Depression and anxiety, two of the calling cards of PTSD, can result in the afflicted person drawing into themselves and away from social interactions. That’s a dangerous move, because it leaves the person alone with their trauma and without the comfort of people who care about them. It’s particularly problematic in rural parts of the country, such as New Hampshire, where there isn’t ready access to support.
Webber, in addition to running PRLI, serves on the steering committee to form the Lakes Region Veterans’ Coalition, part of a VA initiative called Together with Veterans. The goal is to create a network of support for veterans in rural areas, with suicide prevention in mind. It couldn’t come soon enough.

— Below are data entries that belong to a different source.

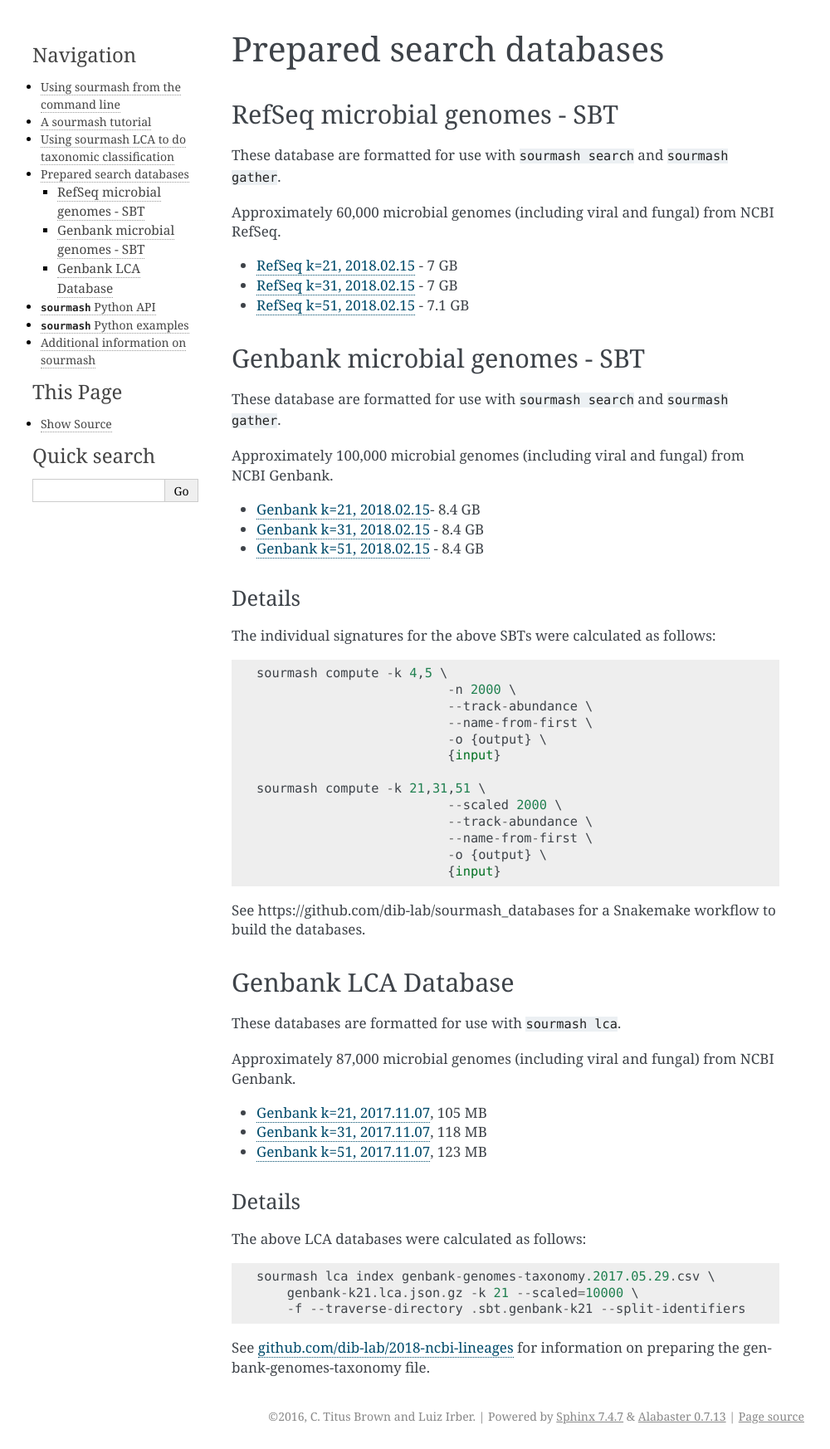
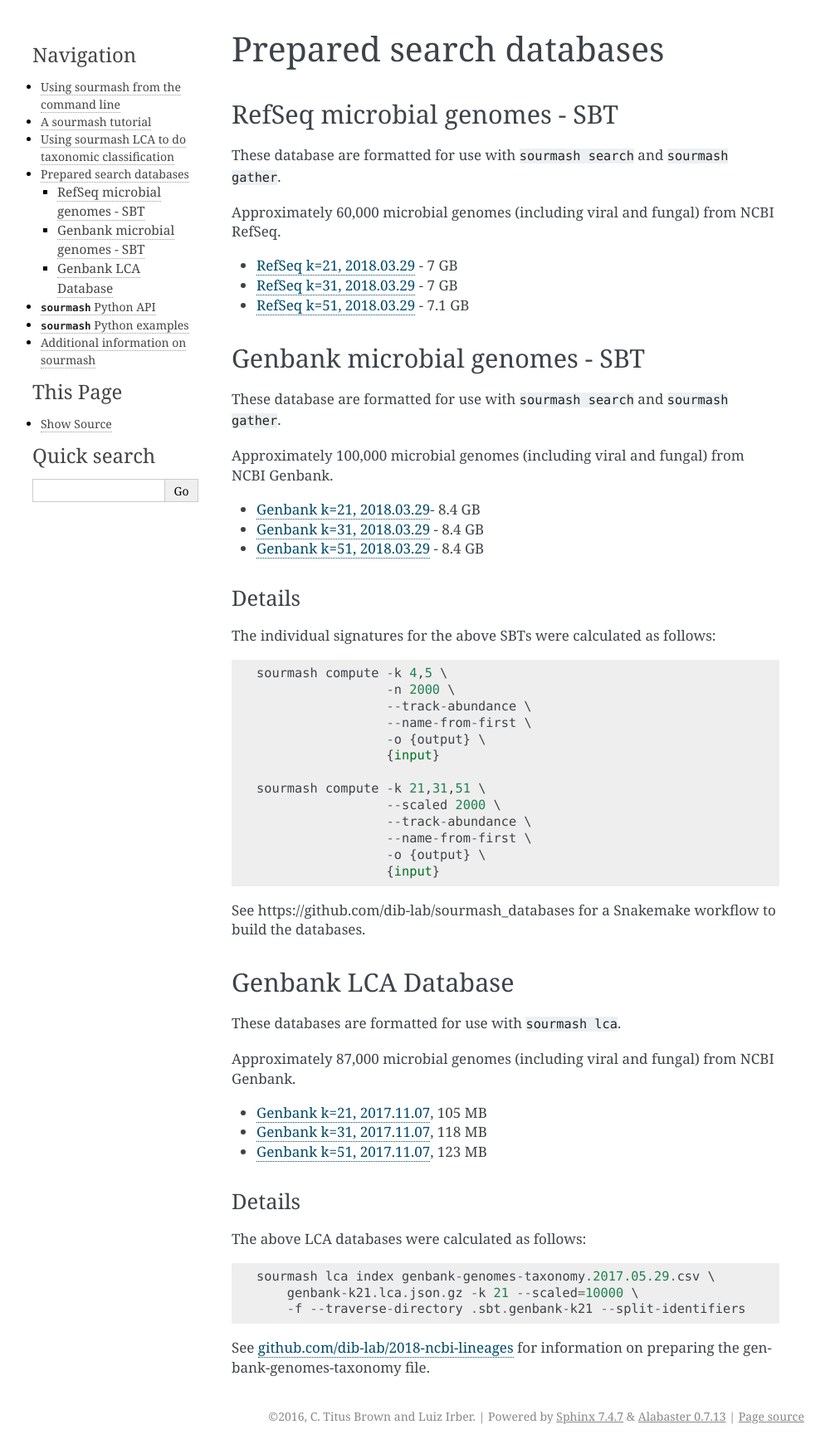
Before and after one commit to sourmash-bio/sourmash, a Sphinx documentation site: the page built from doc/databases.md, in a window 1280 px wide. Shown: the whole page at 83% size, without its empty margins (141-1141 px from the left). Built offline with Sphinx 7.4.7, drawn with Linux system fonts in a browser that asks for light colours; pages that are not in the unit, such as notebooks, are missing from menus.

Commit message:
Update databases

````diff
--- a/doc/databases.md
+++ b/doc/databases.md
@@ -8,9 +8,9 @@
 Approximately 60,000 microbial genomes (including viral and fungal)
 from NCBI RefSeq.
 
-* [RefSeq k=21, 2018.02.15][0] - 7 GB
-* [RefSeq k=31, 2018.02.15][1] - 7 GB
-* [RefSeq k=51, 2018.02.15][2] - 7.1 GB
+* [RefSeq k=21, 2018.03.29][0] - 7 GB
+* [RefSeq k=31, 2018.03.29][1] - 7 GB
+* [RefSeq k=51, 2018.03.29][2] - 7.1 GB
 
 ## Genbank microbial genomes - SBT
 
@@ -20,9 +20,9 @@
 Approximately 100,000 microbial genomes (including viral and fungal)
 from NCBI Genbank.
 
-* [Genbank k=21, 2018.02.15][3]- 8.4 GB
-* [Genbank k=31, 2018.02.15][4] - 8.4 GB
-* [Genbank k=51, 2018.02.15][5] - 8.4 GB
+* [Genbank k=21, 2018.03.29][3]- 8.4 GB
+* [Genbank k=31, 2018.03.29][4] - 8.4 GB
+* [Genbank k=51, 2018.03.29][5] - 8.4 GB
 
 ### Details
 
@@ -30,29 +30,29 @@
 
 ```
 sourmash compute -k 4,5 \
-                         -n 2000 \
-                         --track-abundance \
-                         --name-from-first \
-                         -o {output} \
-                         {input}
+                 -n 2000 \
+                 --track-abundance \
+                 --name-from-first \
+                 -o {output} \
+                 {input}
 
 sourmash compute -k 21,31,51 \
-                         --scaled 2000 \
-                         --track-abundance \
-                         --name-from-first \
-                         -o {output} \
-                         {input}
+                 --scaled 2000 \
+                 --track-abundance \
+                 --name-from-first \
+                 -o {output} \
+                 {input}
 ```
 
 See https://github.com/dib-lab/sourmash_databases for a Snakemake workflow
 to build the databases.
 
-[0]: https://s3-us-west-2.amazonaws.com/sourmash-databases/refseq-d2-k21.tar.gz
-[1]: https://s3-us-west-2.amazonaws.com/sourmash-databases/refseq-d2-k31.tar.gz
-[2]: https://s3-us-west-2.amazonaws.com/sourmash-databases/refseq-d2-k51.tar.gz
-[3]: https://s3-us-west-2.amazonaws.com/sourmash-databases/genbank-d2-k21.tar.gz
-[4]: https://s3-us-west-2.amazonaws.com/sourmash-databases/genbank-d2-k31.tar.gz
-[5]: https://s3-us-west-2.amazonaws.com/sourmash-databases/genbank-d2-k51.tar.gz
+[0]: https://s3-us-west-2.amazonaws.com/sourmash-databases/2018-03-29/refseq-d2-k21.tar.gz
+[1]: https://s3-us-west-2.amazonaws.com/sourmash-databases/2018-03-29/refseq-d2-k31.tar.gz
+[2]: https://s3-us-west-2.amazonaws.com/sourmash-databases/2018-03-29/refseq-d2-k51.tar.gz
+[3]: https://s3-us-west-2.amazonaws.com/sourmash-databases/2018-03-29/genbank-d2-k21.tar.gz
+[4]: https://s3-us-west-2.amazonaws.com/sourmash-databases/2018-03-29/genbank-d2-k31.tar.gz
+[5]: https://s3-us-west-2.amazonaws.com/sourmash-databases/2018-03-29/genbank-d2-k51.tar.gz
 
 ## Genbank LCA Database
 
````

With “Safer at Home” restrictions and social distancing measures in place to prevent the spread of the coronavirus, Carla Taylor, founder of Humble Grunt Work, worries that veterans might be particularly vulnerable in 2020.
“It’s limiting their gathering, it’s limiting the places they go,” Taylor said. Often, veterans form their own informal support groups, she said, meeting with others once a week. Those meetings might not have been happening for months now, she said. “It’s not allowing them to do that freely. If they’ve lost their wife, all they have is those guys that they go to see at the coffee shop.”
“Everything is harder during COVID. It really is. Isolation mixed in with uncertainty, anxiety about ‘Will this ever end?’ It’s a very stressful time,” said Laneri, the psychologist.
Webber added: “In many cases, they don’t have ready access to VA facilities or to mental health care, and they can be isolated. Isolation and a lack of access to mental health care are two of the major drivers of suicide.”
A third is a feeling of low self-worth, something that Webber said he has encountered at times during the more than 60 retreats his organization has led. “I remember at least one or two of the veterans saying, ‘I didn’t think I deserved help.’”
Chadd’s death was “shocking,” Heidi said, but considering how long he had suffered, “it wasn’t out of the blue, because he had been unwell for so long.”
She said that she wished there had been more support for him, especially immediately after his deployment. Veterans should be told what to expect about re-integrating into society, and told how to look after their emotional and mental well-being, she added.
“If I had one more chance to talk to Chadd, I would make sure that he knew that I love him and supported him as best as I could, and that love will never change, no matter what happens in our life or his life or the outcome of the situation,” Heidi said.